▼▼▼

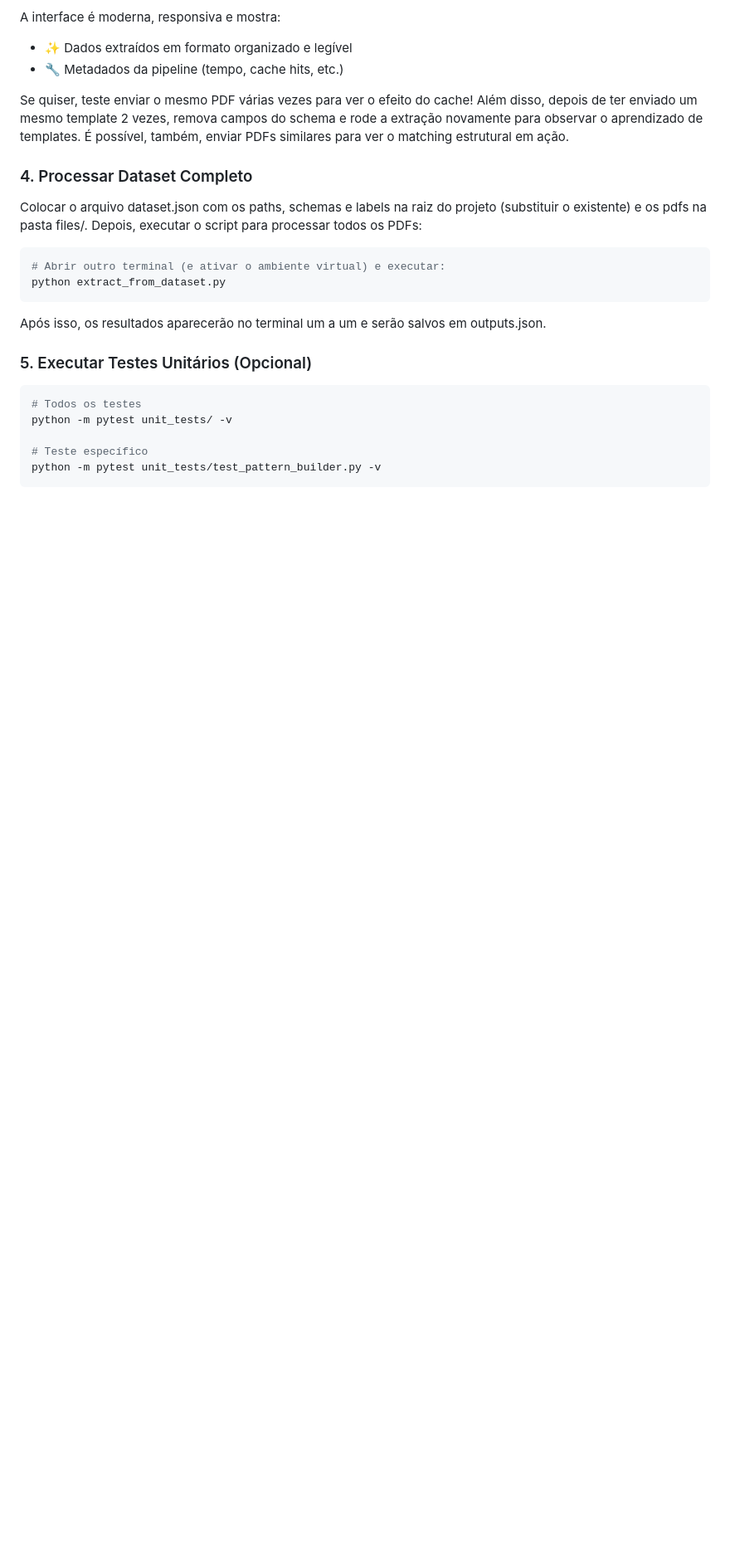
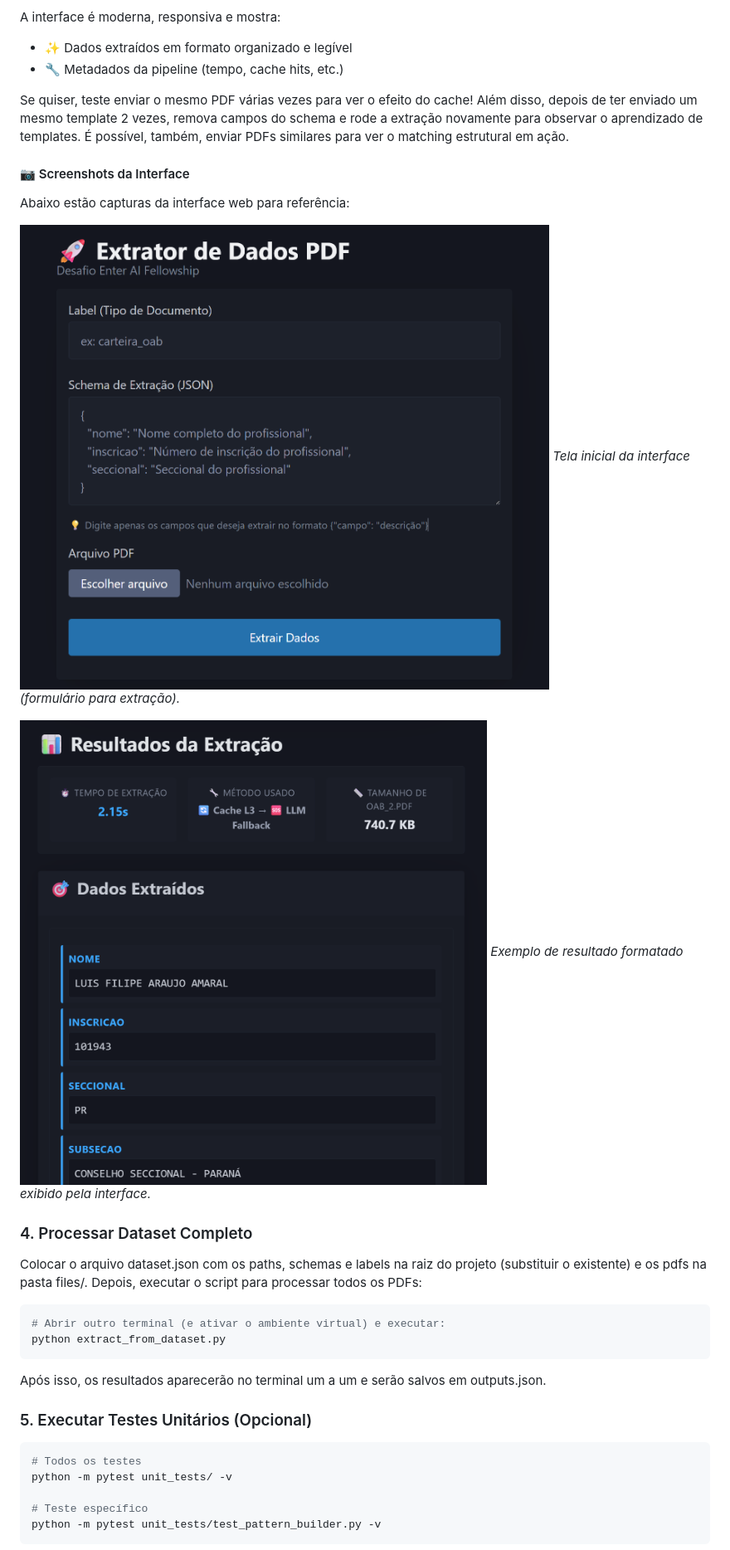
Before and after one commit to Matheus-F-Scatolin/ai-fellowship-project-matheus-scatolin, a Markdown page: README.md, the part around the change. Shown: that part at 83% size. Drawn GitHub-style; pictures changed too: images/UI.png (added), images/UI_resultado.png (added); blank space fills up the shorter version.

Commit message:
Adicionando imagens da UI na README.md.

```diff
--- a/README.md
+++ b/README.md
@@ -51,6 +51,16 @@ A interface é moderna, responsiva e mostra:
 - 🔧 Metadados da pipeline (tempo, cache hits, etc.)
 
 Se quiser, teste enviar o mesmo PDF várias vezes para ver o efeito do cache! Além disso, depois de ter enviado um mesmo template 2 vezes, remova campos do schema e rode a extração novamente para observar o aprendizado de templates. É possível, também, enviar PDFs similares para ver o matching estrutural em ação.
+
+#### 📷 Screenshots da Interface
+
+Abaixo estão capturas da interface web para referência:
+
+![Tela inicial da UI](./images/UI.png)
+*Tela inicial da interface (formulário para extração).*
+
+![Resultado exibido pela UI](./images/UI_resultado.png)
+*Exemplo de resultado formatado exibido pela interface.*
 
 ### 4. Processar Dataset Completo
 Colocar o arquivo dataset.json com os paths, schemas e labels na raiz do projeto (substituir o existente) e os pdfs na pasta files/. Depois, executar o script para processar todos os PDFs:
```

▲▲▲

#### TASK DESCRIPTION
Report only the number of lines in the listing that contain the word "images".

#### SOLUTION TO THE PROBLEM
3